Many of us are buckling up several times per day. But did you know that when it comes to properly installing and using car seats and seatbelts for the little ones, more than half (59%) of parents actually get it wrong?
Use Child Passenger Safety Week, September 18-24, as a chance to sharpen your car seat savvy.
Car Crash Course
The National Safety Council has reported that through August 2016, 19,100 people were killed and 2.2 million seriously injured on U.S. roads. The sad result is that motor vehicle deaths are up 9% the first six months of 2016 compared to 2015 and up 18% compared to 2014.
You probably already know that car seats and seatbelts save lives. That’s why all 50 states have adopted mandatory laws requiring children to be properly buckled. Unfortunately it is estimated that 112,000 children under the age of 13 were injured in car accidents in 2014 (the year this study was conducted).
Car Seats Save Lives
The good news is that child safety seats reduce the risk of fatal injury in passenger cars by 71% for infants and 54% for toddlers. The federal government sets safety standards for these seats and independent organizations put these seats through rigorous additional crash tests to ensure that the seats do the job when most needed–in the event of impact.
In general, you want to select a car seat based not only on your child’s age but also his or her height and weight.

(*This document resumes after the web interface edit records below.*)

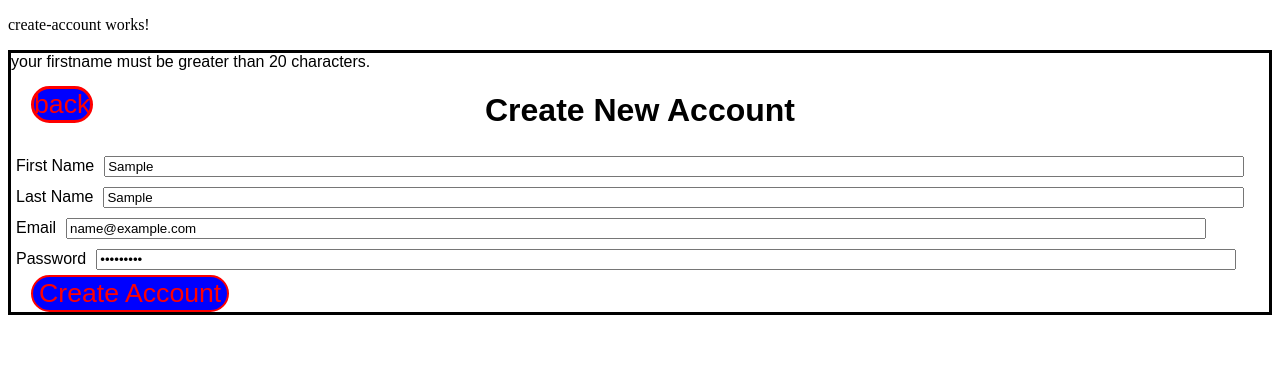
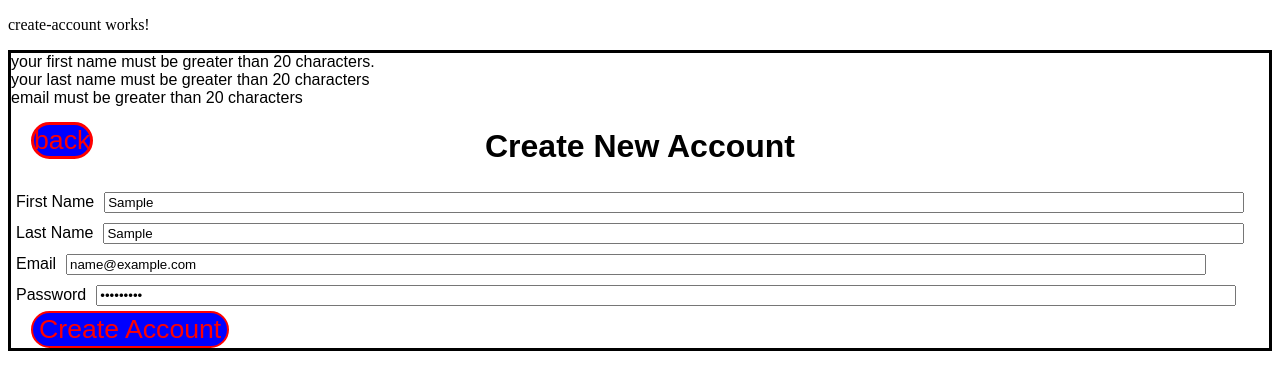
Before and after one commit to tweiss777/toDoListFrontEnd, an Angular app in the folder todoListFrontEnd/: page /create_account in a window 1280 px wide. Both pictures are taken after typing "Sample", "Sample", "name@example.com", "Sample123" into the empty fields and a click on the button "Create Account". Shown: the top 390 px of the page. Built offline with nearby package versions, Linux system fonts and the light colour scheme.

Commit message:
added form validation errors. Styling next

```diff
--- a/todoListFrontEnd/src/app/create-account/create-account.component.html
+++ b/todoListFrontEnd/src/app/create-account/create-account.component.html
@@ -2,14 +2,45 @@
 <div class="create-account-container">
 
     <!-- this div holds the form validation errors if there are any -->
-    <div *ngIf="first_name.invalid && (first_name.dirty || first_name.touched)">
+    <!-- firstname validator -->
+    <div *ngIf="first_name?.invalid && (first_name?.dirty || first_name?.touched)" class="validationErrors">
         <div *ngIf="first_name.errors?.required">
             First name is required
         </div>
         <div *ngIf="first_name.errors?.minlength">
-            your firstname must be greater than 20 characters.
+            your first name must be greater than 20 characters.
         </div>
     </div>
+
+    <!-- last name validator -->
+     <div *ngIf="last_name?.invalid && (last_name?.dirty || last_name?.touched)" class="validationErrors">
+        <div *ngIf="last_name.errors?.required">
+            Last name is required
+        </div>
+        <div *ngIf="last_name.errors?.minlength">
+            your last name must be greater than 20 characters
+        </div>
+    </div>
+
+    <div *ngIf="email?.invalid && (email?.dirty || email?.touched)">
+        <div *ngIf="email.errors?.required">
+            email is required
+        </div>
+
+        <div *ngIf="email.errors?.minlength">
+            email must be greater than 20 characters
+        </div>
+    </div>
+    <div *ngIf="password?.invalid && (password?.dirty || password?.touched)">
+        <div *ngIf="password.errors?.required">
+            Theres no way your are creating an account without a password
+        </div>
+
+        <div *ngIf="password.errors?.required">
+            your password must be longer than 20 characters.
+        </div>
+    </div>
+
 
     <a [routerLink]="['/login']">back</a>
     <h1>Create New Account</h1>
@@ -19,7 +50,7 @@
         <label>First Name</label>
         <input id="first_name" type="text" placeholder="First Name" formControlName="first_name"/><br/>
         <label>Last Name</label>
-        <input type="text" placeholder="Last Name" required formControlName="last_name"/><br/>
+        <input id="last_name" type="text" placeholder="Last Name" required formControlName="last_name"/><br/>
 
         <label>Email</label>
         <input type="email" placeholder="Email" required formControlName="email"/><br/>
--- a/todoListFrontEnd/src/app/create-account/create-account.component.ts
+++ b/todoListFrontEnd/src/app/create-account/create-account.component.ts
@@ -24,18 +24,35 @@ export class CreateAccountComponent implements OnInit {
     {
       this.createAccountForm = new FormGroup({
         'first_name': new FormControl(this.newAccount.first_name,[Validators.required, Validators.minLength(20)]),
+
         'last_name': new FormControl(this.newAccount.last_name,[Validators.required, Validators.minLength(20)]),
+
         'email': new FormControl(this.newAccount.email,[Validators.required,Validators.minLength(20)]),
+
         'password': new FormControl(this.newAccount.password,[Validators.required,Validators.minLength(20)])
       },
 
       );
     }
   }
-
+  //#region getters
   get first_name(){
     return this.createAccountForm.get('first_name');
   }
+
+  get last_name(){
+    return this.createAccountForm.get('last_name');
+  }
+
+  get email(){
+    return this.createAccountForm.get('email');
+  }
+
+  get password(){
+    return this.createAccountForm.get('password');
+  }
+
+  // #endregion
 
   // This function
   createAccount() {
```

Kids grow at different rates, so you want to be sure they are “right-sized” for their car seat. Be sure it fits your vehicle and refer to the car’s owner’s manual on how to install the car seat using the seat belt or lower anchors and a tether. Young ones ride in the back, the front seat is only for children ages 12 and over.
Here’s more on car seats by ages and stages:

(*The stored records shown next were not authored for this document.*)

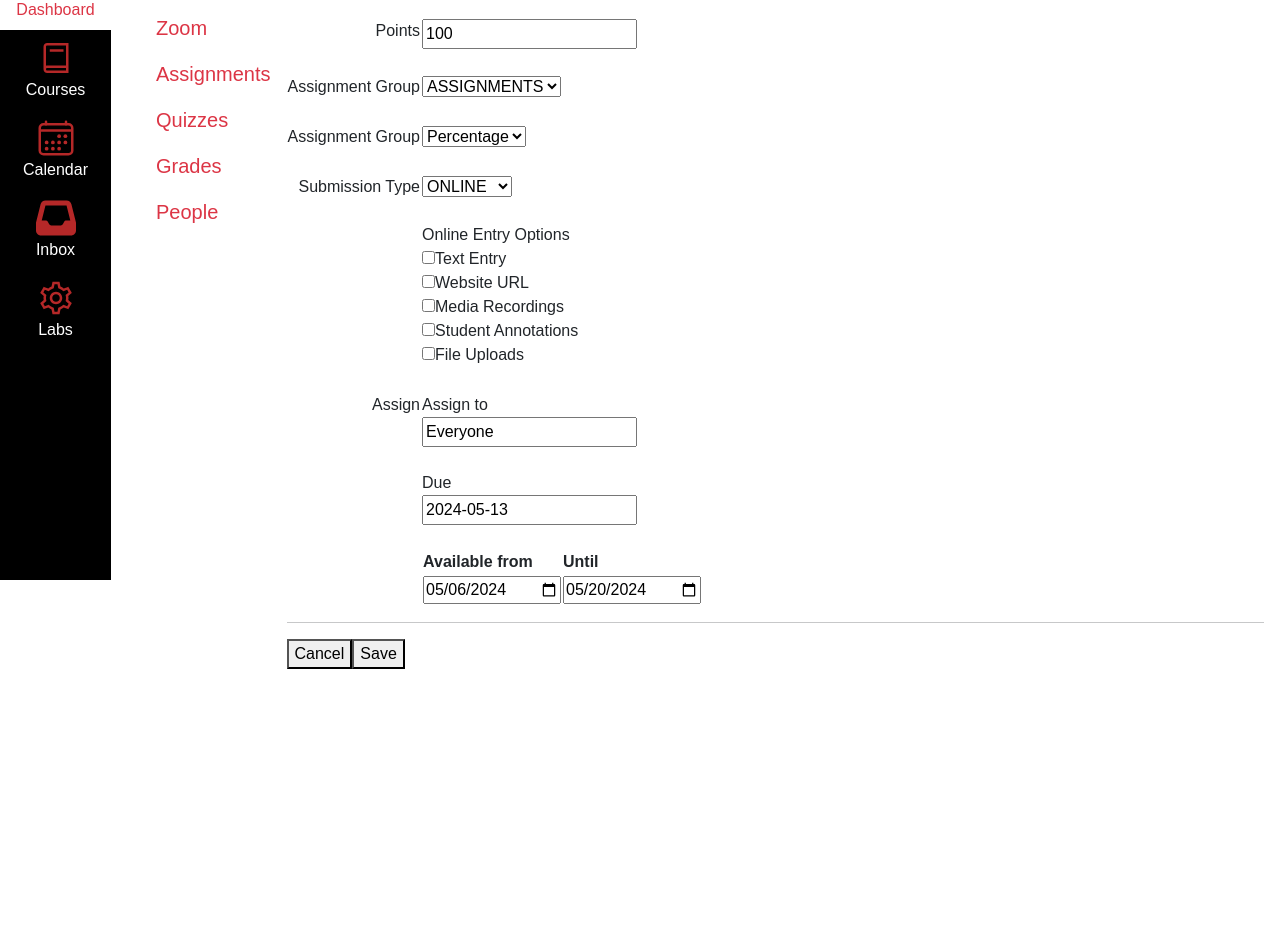
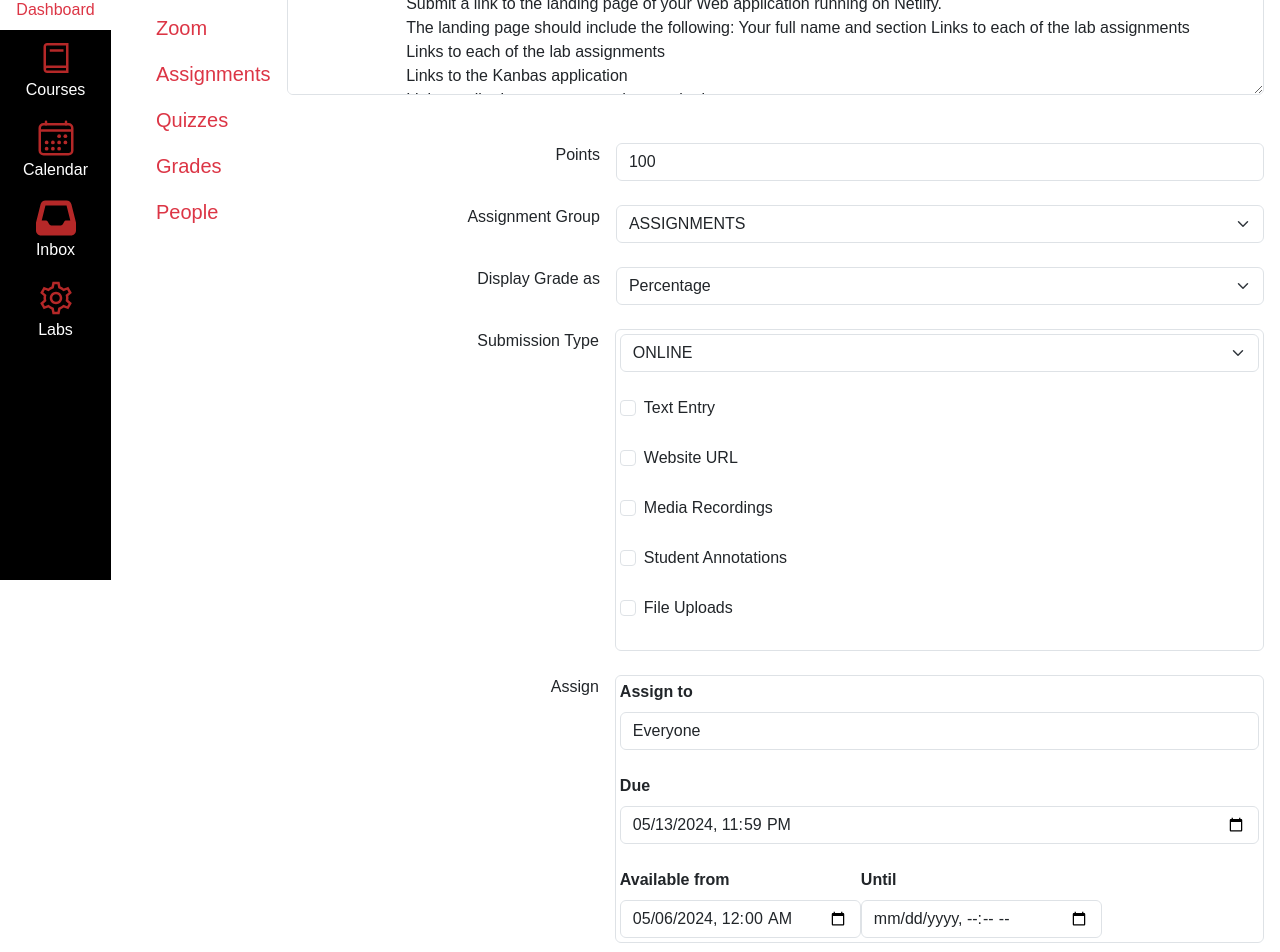
Before and after one commit to LuckyRandomness/kambaz-next-js, a Next.js app: page /courses/1/assignments/1 in a window 1280 px wide. Shown: the part 220-1172 px from the top of the page. Before the commit the page ends 905 px from the top, so only its background shows below. Built offline with nearby package versions, Linux system fonts and the light colour scheme.

Commit message:
Finished assignment editor. How to format text in textarea? What kind of input is the Assign to?

```diff
--- a/app/(kambaz)/courses/[cid]/assignments/[aid]/page.tsx
+++ b/app/(kambaz)/courses/[cid]/assignments/[aid]/page.tsx
@@ -1,72 +1,91 @@
+'use client'
+import { Button, FormCheck, FormControl, FormLabel, FormSelect } from "react-bootstrap";
+import Form from 'react-bootstrap/Form';
+
 export default function AssignmentEditor() {
     return(
         <div id="wd-assignments-editor">
-            <label htmlFor="wd-name"><h3>Assignment Name</h3></label>
-            <input id="wd-name" defaultValue="A1 - ENV + HTML" /><br /><br />
-            <textarea id="wd-description">
-                The assignment is available online
+            <Form>
+                <Form.Group>
+                    <FormLabel htmlFor="wd-name">Assignment Name</FormLabel><br />
+                    <FormControl id="wd-name" defaultValue="A1 - ENV + HTML" /><br />
+                    <FormControl as="textarea" rows={5} defaultValue="The assignment is available online.
                         Submit a link to the landing page of your Web application running on Netlify.
                         The landing page should include the following: Your full name and section Links to each of the lab assignments
                         Links to each of the lab assignments
                         Links to the Kanbas application
                         Links to all relevant source code repositories
-                The Kanbas application should include a link to navigate back to the landing page.
-            </textarea>
-            <br /><br />
-            <table>
-                <tr>
-                    <td align="right" valign="top">
-                        <label htmlFor="wd-points">Points</label>
-                    </td>
-                    <td>
-                        <input id="wd-points" defaultValue={100}/>
-                    </td>
-                </tr> <br />
-                <tr>
-                    <td align="right" valign="top">
-                        <label htmlFor="wd-assignment-group">Assignment Group</label>
-                    </td>
-                    <td>
-                        <select id="wd-assignment-group">
+                The Kanbas application should include a link to navigate back to the landing page."/><br /><br />
+                </Form.Group>
+                <div>
+                    <Form.Group className="d-flex">
+                        <FormLabel className="w-50 text-end pe-3" htmlFor="wd-points">Points</FormLabel>
+                        <div className="w-100"><FormControl id="wd-points" defaultValue="100"/></div>
+                    </Form.Group><br />
+                    <Form.Group className="d-flex">
+                        <FormLabel className="w-50 text-end pe-3" htmlFor="wd-assignment-group">Assignment Group</FormLabel>
+                        <div className="w-100">
+                        <FormSelect id="wd-assignment-group">
                             <option value="ASSIGNMENTS">ASSIGNMENTS</option>
                             <option value="QUIZZES">QUIZZES</option>
-                        </select>
-                    </td>
-                </tr> <br />
-                <tr>
-                    <td align="right" valign="top">
-                        <label htmlFor="wd-display-grade-as">Assignment Group</label>
-                    </td>
-                    <td>
-                        <select id="wd-display-grade-as">
+                        </FormSelect> </div>
+                    </Form.Group><br />
+                    <Form.Group className="d-flex">
+                        <FormLabel className="w-50 text-end pe-3" htmlFor="wd-display-grade-as">Display Grade as</FormLabel>
+                        <div className= "w-100"><FormSelect id="wd-display-grade-as">
                             <option value="PERCENTAGE">Percentage</option>
                             <option value="FRACTION">Fraction</option>
-                        </select>
-                    </td>
-                </tr> <br />
-                <tr>
-                    <td align="right" valign="top">
-                        <label htmlFor="wd-submission-type">Submission Type</label>
-                    </td>
-                    <td>
-                        <select id="wd-submission-type">
+                        </FormSelect> </div>
+                    </Form.Group><br />
+                    <Form.Group className="d-flex">
+                        <FormLabel className="w-50 text-end pe-3" htmlFor="wd-submission-type">Submission Type</FormLabel>
+                        <div className="w-100 border p-1 rounded">
+                            <FormSelect id="wd-submission-type">
                                 <option value="ONLINE">ONLINE</option>
                                 <option value="OFFLINE">OFFLINE</option>
-                        </select> <br /> <br />
-                        Online Entry Options <br />
-                        <input type="checkbox" name="online-entry-options" id="wd-chkbox-text-entry"/>
-                        <label htmlFor="wd-chkbox-text-entry">Text Entry</label><br />
-                        <input type="checkbox" name="online-entry-options" id="wd-chkbox-website-url"/>
-                        <label htmlFor="wd-chkbox-website-url">Website URL</label><br />
-                        <input type="checkbox" name="online-entry-options" id="wd-chkbox-media-recordings"/>
-                        <label htmlFor="wd-chkbox-media-recordings">Media Recordings</label><br />
-                        <input type="checkbox" name="online-entry-options" id="wd-chkbox-student-annotations"/>
-                        <label htmlFor="wd-chkbox-student-annotations">Student Annotations</label><br />
-                        <input type="checkbox" name="online-entry-options" id="wd-chkbox-file-uploads"/>
-                        <label htmlFor="wd-chkbox-file-uploads">File Uploads</label><br />
-                    </td>
-                </tr> <br />
-                <tr>
+                            </FormSelect> <br />
+                            <FormCheck id="wd-chkbox-text-entry" label="Text Entry" name="online-entry-options"/> <br />
+                            <FormCheck id="wd-chkbox-website-url" label="Website URL" name="online-entry-options"/> <br />
+                            <FormCheck id="wd-chkbox-media-recordings" label="Media Recordings" name="online-entry-options"/> <br />
+                            <FormCheck id="wd-chkbox-student-annotations" label="Student Annotations" name="online-entry-options"/> <br />
+                            <FormCheck id="wd-chkbox-file-uploads" label="File Uploads" name="online-entry-options"/> <br />
+                        </div>
+                    </Form.Group><br />
+                    <Form.Group className="d-flex">
+                        <FormLabel className="w-50 text-end pe-3" htmlFor="wd-submission-type">Assign</FormLabel>
+                        <div className="w-100 border p-1 rounded">
+                            <Form.Group>
+                                <FormLabel><b>Assign to</b></FormLabel>
+                                <FormControl id="wd-assign" defaultValue="Everyone"/>
+                            </Form.Group> <br />
+                            <Form.Group>
+                                <FormLabel><b>Due</b></FormLabel>
+                                <FormControl type="datetime-local" value="2024-05-13T23:59"/>
+                            </Form.Group> <br />
+                            <div className="d-flex flex-row">
+                                <Form.Group>
+                                    <FormLabel><b>Available from</b></FormLabel>
+                                    <FormControl type="datetime-local" value="2024-05-06T00:00"/>
+                                </Form.Group> <br />
+                                <Form.Group>
+                                    <FormLabel><b>Until</b></FormLabel>
+                                    <FormControl type="datetime-local" />
+                                </Form.Group> <br />
+                            </div>
+                        </div>
+                    </Form.Group><br />
+                </div>
+            </Form>
+            <hr/>
+            <div className="d-flex flex-row justify-content-end">
+                <Button variant="secondary" size="lg" className="me-1 float-end"> Cancel </Button>
+                <Button variant="danger" size="lg" className="me-1 float-end"> Save </Button>
+            </div>
+        </div>
+    );
+}
+
+{/*
     <td align="right" valign="top">
         <label htmlFor="wd-assign">Assign</label>
     </td>
@@ -89,14 +108,4 @@ export default function AssignmentEditor() {
                 </tr>
             </tbody>
         </table>
-                    </td>
-                </tr>
-            </table>
-            <hr/>
-            <div>
-                <button>Cancel</button>
-                <button>Save</button>
-            </div>
-        </div>
-    );
-}
+    </td> */}
--- a/app/(kambaz)/courses/[cid]/assignments/page.tsx
+++ b/app/(kambaz)/courses/[cid]/assignments/page.tsx
@@ -3,7 +3,7 @@ import AssignmentsControls from "./AssignmentsControls";
 import { ListGroup, ListGroupItem } from "react-bootstrap";
 import { BsGripVertical } from "react-icons/bs";
 import { FaCaretDown } from "react-icons/fa6";
-import AssignmentControlButtons from "./[aid]/AssignmentControlButtons";
+import AssignmentControlButtons from "./AssignmentControlButtons";
 import LessonControlButtons from "../modules/LessonControlButtons";
 import EntryButtonsLeft from "./EntryButtonsLeft";
 
```
Also changed, not shown: app/(kambaz)/courses/[cid]/assignments/AssignmentControlButtons.tsx (renamed from app/(kambaz)/courses/[cid]/assignments/[aid]/AssignmentControlButtons.tsx). Lines whose indentation alone changed are shown as unchanged.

Rear-Facing Car Seat
Babies under age 1 should always ride in a rear-facing car seat, either an infant only seat called a bucket, or a convertible or all-in-one car seat that typically has a higher height and weight limit for the rear-facing position. Keep your child rear-facing as long as possible, typically up to ages 1 to about 3. And of course, keep the rear-facing seats in the back seat and never in front of an airbag
Forward-Facing Car Seat
These seats are appropriate for toddlers to school age children. Keep your child in a forward-facing car seat with a harness until he or she reaches the top height or weight limit allowed by the seat’s manufacturer. Once your child outgrows the forward-facing car seat with a harness, it’s OK to travel in a booster seat. The ages for this can vary based on your child’s growth and it will roughly be in the early school years.
Keep your child in a forward-facing car seat until he or she reaches the top height or weight limit allowed by your car seat’s manufacturer. When your child outgrows the forward-facing car seat, it is then OK to transition to a booster seat.
One of the most important safety measures you can take as a parent is to not rush the move to a seat belt with no booster seat. It is especially dangerous to the child when the seatbelt does not fit properly; the lap belt should never go across the stomach or the shoulder strap across the face or neck. A proper fit has a lap belt snug across the upper thighs and the shoulder belt across the shoulder.
The safest place for children younger than 13 is the back seat.
Of course always remember to click it every time you get in the car. And use Child Passenger Safety Week as a great time for a safety check for very precious travel companions.